Every line of the material that mentions the word "OVERRIDE" should be copied out.

- Source records -

********************

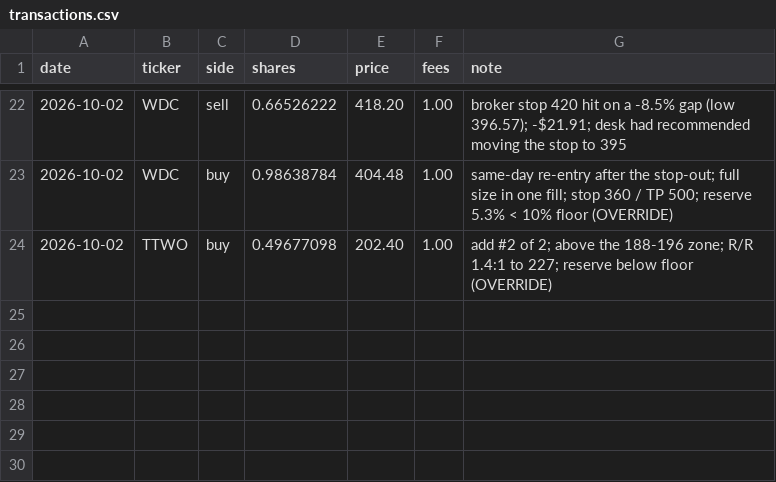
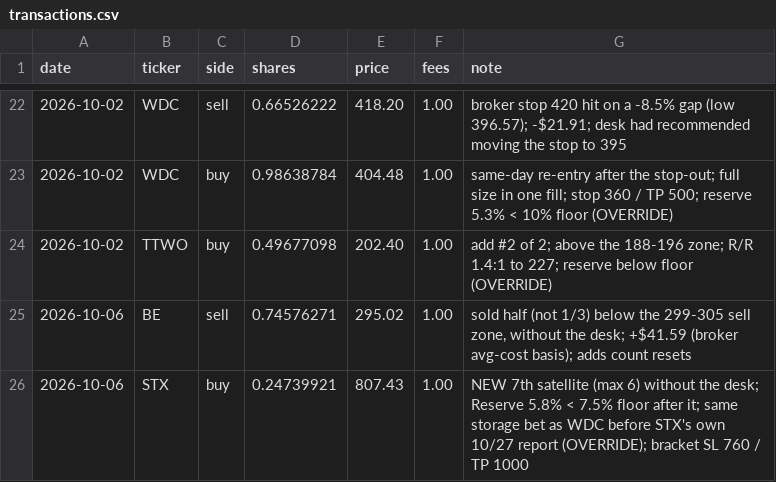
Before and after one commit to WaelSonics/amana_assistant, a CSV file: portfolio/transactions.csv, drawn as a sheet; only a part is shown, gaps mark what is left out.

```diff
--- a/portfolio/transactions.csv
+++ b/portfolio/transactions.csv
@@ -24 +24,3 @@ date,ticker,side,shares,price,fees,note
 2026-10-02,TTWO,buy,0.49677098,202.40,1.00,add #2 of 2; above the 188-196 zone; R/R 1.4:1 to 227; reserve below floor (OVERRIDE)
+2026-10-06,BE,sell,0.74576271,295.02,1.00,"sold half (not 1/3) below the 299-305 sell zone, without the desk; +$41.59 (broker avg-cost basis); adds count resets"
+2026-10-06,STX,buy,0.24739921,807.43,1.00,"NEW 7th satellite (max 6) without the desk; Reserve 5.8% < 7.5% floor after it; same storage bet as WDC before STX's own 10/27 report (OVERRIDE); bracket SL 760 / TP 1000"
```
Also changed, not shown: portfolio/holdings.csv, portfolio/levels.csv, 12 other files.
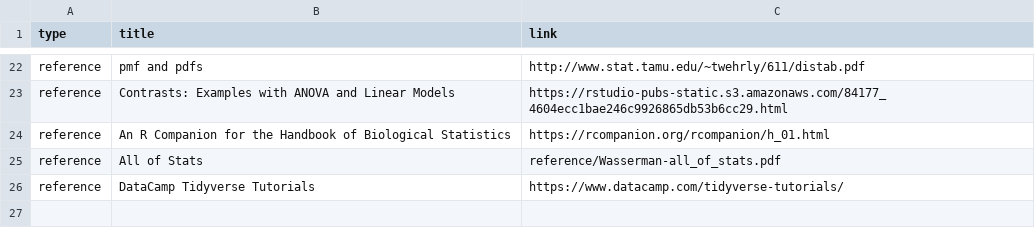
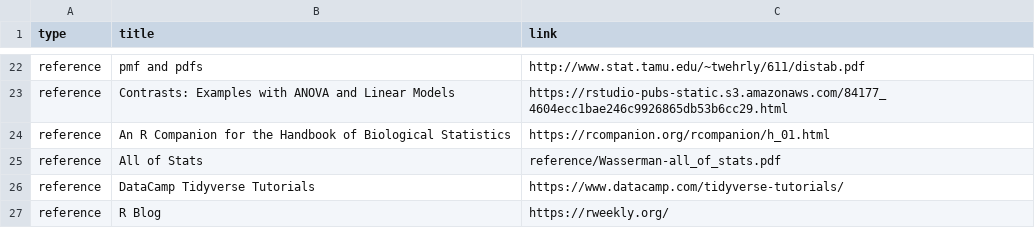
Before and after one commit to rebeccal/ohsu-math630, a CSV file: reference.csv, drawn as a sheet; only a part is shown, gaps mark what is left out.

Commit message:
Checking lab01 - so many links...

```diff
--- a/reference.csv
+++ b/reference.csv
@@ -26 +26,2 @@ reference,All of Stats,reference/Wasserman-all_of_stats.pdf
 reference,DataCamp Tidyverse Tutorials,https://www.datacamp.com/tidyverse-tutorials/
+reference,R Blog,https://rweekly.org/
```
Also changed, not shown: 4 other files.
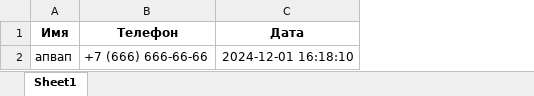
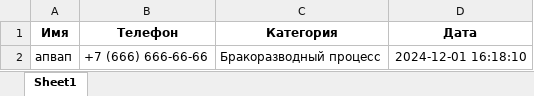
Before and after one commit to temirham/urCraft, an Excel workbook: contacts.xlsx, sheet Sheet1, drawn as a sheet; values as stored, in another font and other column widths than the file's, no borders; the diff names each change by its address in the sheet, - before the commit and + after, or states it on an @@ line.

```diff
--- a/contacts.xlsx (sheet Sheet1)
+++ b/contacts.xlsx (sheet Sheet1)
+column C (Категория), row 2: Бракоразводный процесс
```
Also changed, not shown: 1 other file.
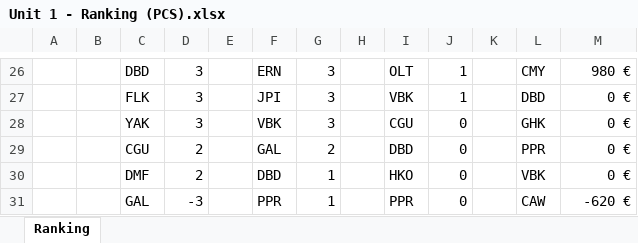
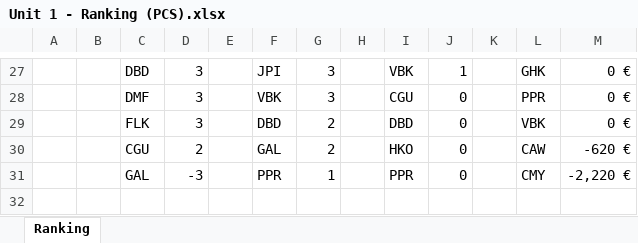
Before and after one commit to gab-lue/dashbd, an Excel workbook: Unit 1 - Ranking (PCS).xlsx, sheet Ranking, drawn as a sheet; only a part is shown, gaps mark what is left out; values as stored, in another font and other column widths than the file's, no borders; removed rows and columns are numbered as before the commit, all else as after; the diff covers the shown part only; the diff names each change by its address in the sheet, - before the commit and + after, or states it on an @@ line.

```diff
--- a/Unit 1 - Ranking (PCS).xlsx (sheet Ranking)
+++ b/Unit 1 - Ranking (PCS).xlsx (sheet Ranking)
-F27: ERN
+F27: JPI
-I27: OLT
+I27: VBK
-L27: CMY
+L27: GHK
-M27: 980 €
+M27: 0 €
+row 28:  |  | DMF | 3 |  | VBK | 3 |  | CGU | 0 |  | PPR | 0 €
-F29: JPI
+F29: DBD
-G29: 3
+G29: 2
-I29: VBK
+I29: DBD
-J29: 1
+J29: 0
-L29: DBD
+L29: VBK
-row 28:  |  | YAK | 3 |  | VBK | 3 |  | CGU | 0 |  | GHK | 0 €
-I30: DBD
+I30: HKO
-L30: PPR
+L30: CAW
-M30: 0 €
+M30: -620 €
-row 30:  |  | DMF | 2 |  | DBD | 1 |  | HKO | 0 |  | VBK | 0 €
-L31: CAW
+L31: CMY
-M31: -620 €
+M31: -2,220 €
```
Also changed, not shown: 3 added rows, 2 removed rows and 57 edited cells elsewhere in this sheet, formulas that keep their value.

********************

- Solution for this task -
 2026-10-02,TTWO,buy,0.49677098,202.40,1.00,add #2 of 2; above the 188-196 zone; R/R 1.4:1 to 227; reserve below floor (OVERRIDE)
+2026-10-06,STX,buy,0.24739921,807.43,1.00,"NEW 7th satellite (max 6) without the desk; Reserve 5.8% < 7.5% floor after it; same storage bet as WDC before STX's own 10/27 report (OVERRIDE); bracket SL 760 / TP 1000"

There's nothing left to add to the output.